Book of Mormon before Breakfast


One evening after dinner, some members of our family lingered and discussed ways to help one of our teenagers (who was not there) with his testimony. Our returned-missionary son said, “I think we should read the Book of Mormon as a family.” At the moment, I doubted that studying the Book of Mormon would really solve this particular challenge. Besides, our two younger children were studying the scriptures in seminary, and I was taking an institute class with our older son. Didn’t that cover our scriptural needs? But my husband thought it was a good idea and said to our son, “If you’ll take the responsibility of waking everyone in the morning, we’ll give it a try.”

The first morning, each of the children dragged themselves into our bedroom sleepy eyed. The child we were worried about came wrapped in a blanket from his bed, hair tousled, with a look of “Let’s get this over with” on his face. He promptly lay down on the floor; whether he was awake or asleep, we could not determine. But read we did, every morning thereafter.

I don’t know when I first became aware of the change, because it happened so imperceptibly. I just remember that at another dinner table conversation with everyone present, the problem we had been so worried about no longer existed.

Coincidence? Maybe, but I choose to believe that the promise given by President Marion G. Romney in general conference in April 1980 and emphasized by President Ezra Taft Benson in October 1986 had been fulfilled: “I feel certain that if, in our homes, parents will read from the Book of Mormon prayerfully and regularly, both by themselves and with their children, the spirit of that great book will come to permeate our homes and all who dwell therein. The spirit of reverence will increase; mutual respect and consideration for each other will grow. The spirit of contention will depart. Parents will counsel their children in greater love and wisdom. Children will be more responsive and submissive to the counsel of their parents. Righteousness will increase. Faith, hope, and charity—the pure love of Christ—will abound in our homes and lives, bringing in their wake peace, joy, and happiness.” 1

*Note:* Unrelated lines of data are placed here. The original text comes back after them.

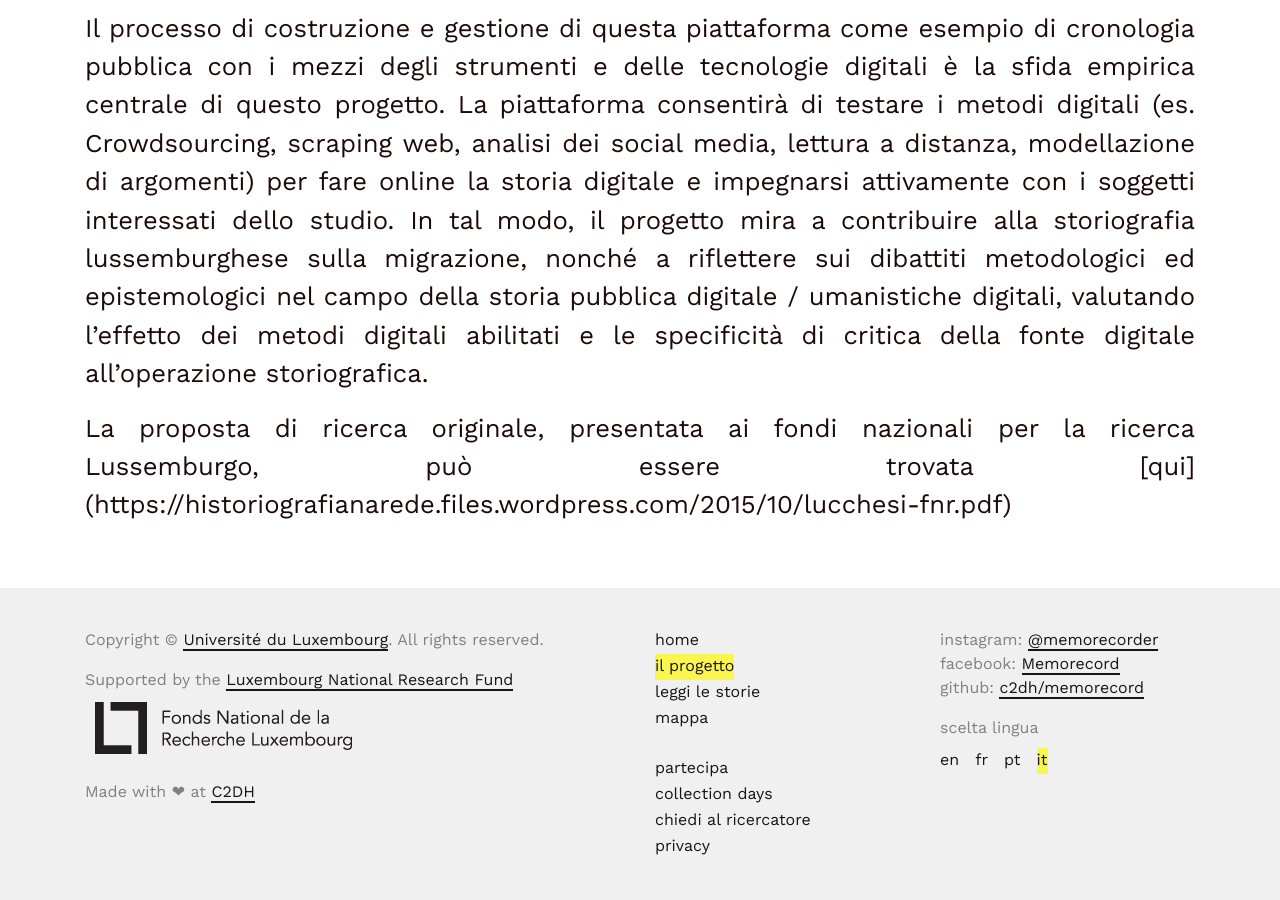
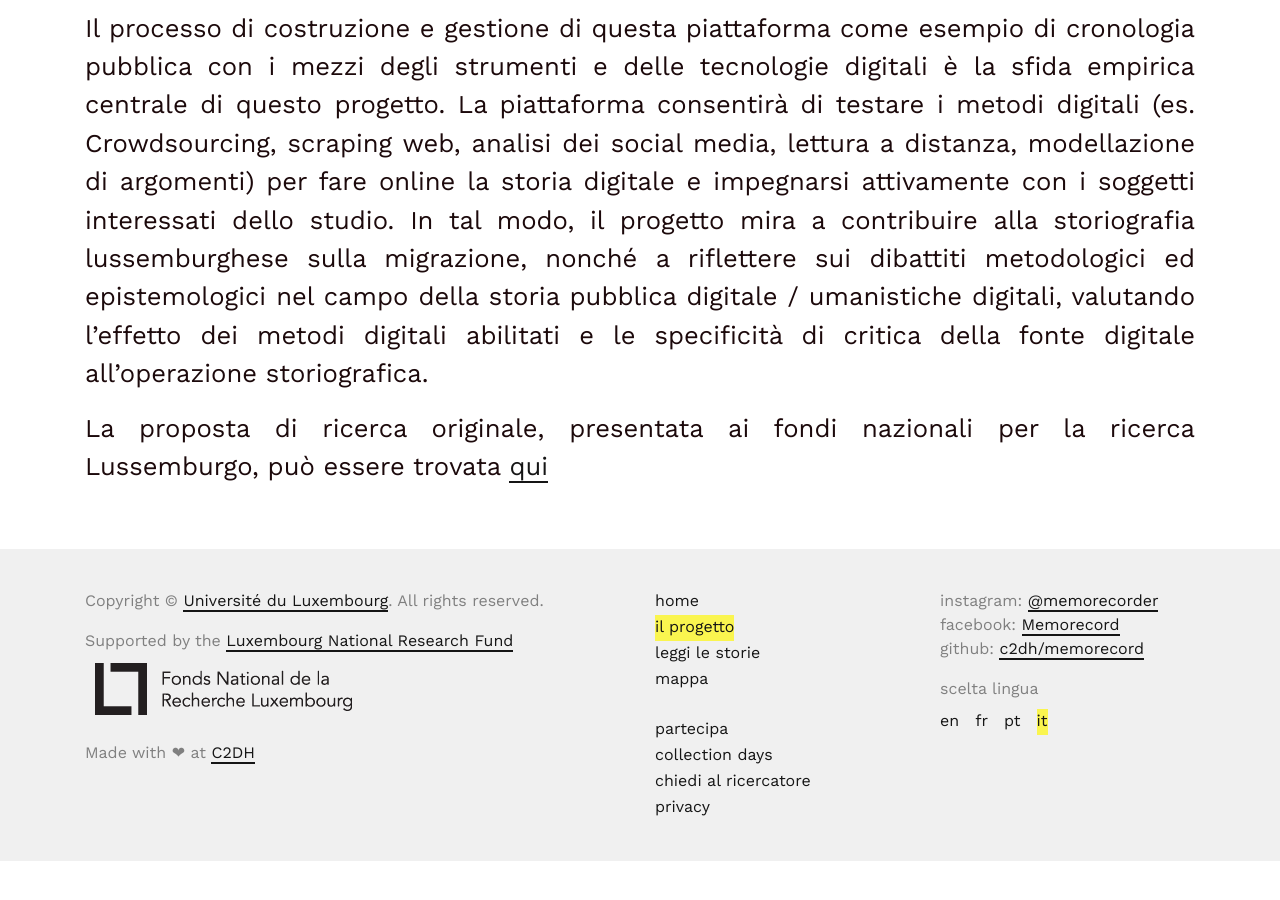
Before and after one commit to C2DH/memorecord, a Jekyll site: the page built from pages/the-project.it.md, in a window 1280 px wide and 900 px high, scrolled down 1555 px. Built offline with Jekyll 4.4.1, drawn with Linux system fonts in a browser that asks for light colours; after the commit the page ends 2416 px from its top, so only the background shows below that; part of the change alters nothing that is shown; some of the changed text lies outside the part shown.

```diff
--- a/pages/the-project.it.md
+++ b/pages/the-project.it.md
@@ -13,12 +13,12 @@ title: The project
 La partecipazione della comunità è l'anima di questo esperimento di crowdsourcing. [**Partecipa!**](https://c2dh.github.io/memorecord/take-part/) I tuoi ricordi e i tuoi account personali possono aiutarci a capire di più sugli aspetti storici della migrazione nel Granducato.
 
 
-## Sfondo accademico
+## Background accademico
 
-Questo sito fa parte del progetto di ricerca PhD intitolato Shaping a platform of digital memory on migration migration: un progetto di storia pubblica sulle memorie migratorie in Lussemburgo, condotto da Anita Lucchesi nel [**Center for Contemporary and Digital History**] (https://www.c2dh.uni.lu/) ([Università di Lussemburgo](https://www.uni.lu/), e finanziato dal [Fondo Nazionale di Ricerca, Lussemburgo](https://www.fnr. lu).
+Questo sito fa parte del progetto di ricerca PhD intitolato Shaping a platform of digital memory on migration migration: un progetto di storia pubblica sulle memorie migratorie in Lussemburgo, condotto da Anita Lucchesi nel [**Center for Contemporary and Digital History**] (https://www.c2dh.uni.lu/) ([Università di Lussemburgo](https://www.uni.lu/), e finanziato dal [Fondo Nazionale di Ricerca, Lussemburgo](https://www.fnr.lu).
 
 La ricerca ha lo scopo di studiare memorie e storie di migrazione in Lussemburgo combinando un plurale quadro storico culturale con un'analisi sistematica storica delle memorie mediate dei migranti nel Granducato. Avvicinandosi al soggetto dal punto di vista della Storia dal Basso e usando un apparato metodologico innovativo basato su metodi di storia pubblica digitale, questa ricerca si aspetta di incontrare un modo alternativo di narrazione attraverso la tecnologia digitale, coinvolgendo i membri della comunità con riconoscimenti alla propria agenzia come attori storici. Uno dei principali risultati di questo progetto di ricerca, oltre alla tesi di dottorato, è la formazione, in collaborazione con la comunità, della piattaforma Memorecord per uno storytelling digitale alternativo sulla migrazione in Lussemburgo, con l'obiettivo di condividere i ricordi di diverse generazioni e comunità online e , si spera, oltrepassiamo la narrativa principale sulla migrazione in Lussemburgo che già conosciamo. Cosa c'è dietro e oltre la storia di successo della migrazione in Lussemburgo?
 
 Il processo di costruzione e gestione di questa piattaforma come esempio di cronologia pubblica con i mezzi degli strumenti e delle tecnologie digitali è la sfida empirica centrale di questo progetto. La piattaforma consentirà di testare i metodi digitali (es. Crowdsourcing, scraping web, analisi dei social media, lettura a distanza, modellazione di argomenti) per fare online la storia digitale e impegnarsi attivamente con i soggetti interessati dello studio. In tal modo, il progetto mira a contribuire alla storiografia lussemburghese sulla migrazione, nonché a riflettere sui dibattiti metodologici ed epistemologici nel campo della storia pubblica digitale / umanistiche digitali, valutando l'effetto dei metodi digitali abilitati e le specificità di critica della fonte digitale all'operazione storiografica.
 
-La proposta di ricerca originale, presentata ai fondi nazionali per la ricerca Lussemburgo, può essere trovata [qui] (https://historiografianarede.files.wordpress.com/2015/10/lucchesi-fnr.pdf)
+La proposta di ricerca originale, presentata ai fondi nazionali per la ricerca Lussemburgo, può essere trovata [qui](https://historiografianarede.files.wordpress.com/2015/10/lucchesi-fnr.pdf)
```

Helps for Home Evening

  1. 1.

    List and discuss the promised blessings given by President Marion G. Romney in the last paragraph of this article. Ask family members which blessings they feel are most needed in their home. Experiment with this promise by prayerfully and regularly reading from the Book of Mormon as a family.

  2. 2.

    Read this article and discuss ways your family can improve scripture study.

  3. 3.

    Share enjoyable, inspirational, or other kinds of experiences you have had with family scripture study. Read this article and bear testimony of the blessings of prayerful and regular family and personal scripture study.

[photos] Photography by Robert Casey, posed by models

Betty Jan Murphy is a member of the Pine Ward, Payson Arizona Stake.

Show References

    Note

  1.   1.

    Marion G. Romney, “The Book of Mormon,” Ensign, May 1980, 67; see also Ezra Taft Benson, “The Book of Mormon—Keystone of Our Religion,” Ensign, Nov. 1986, 7.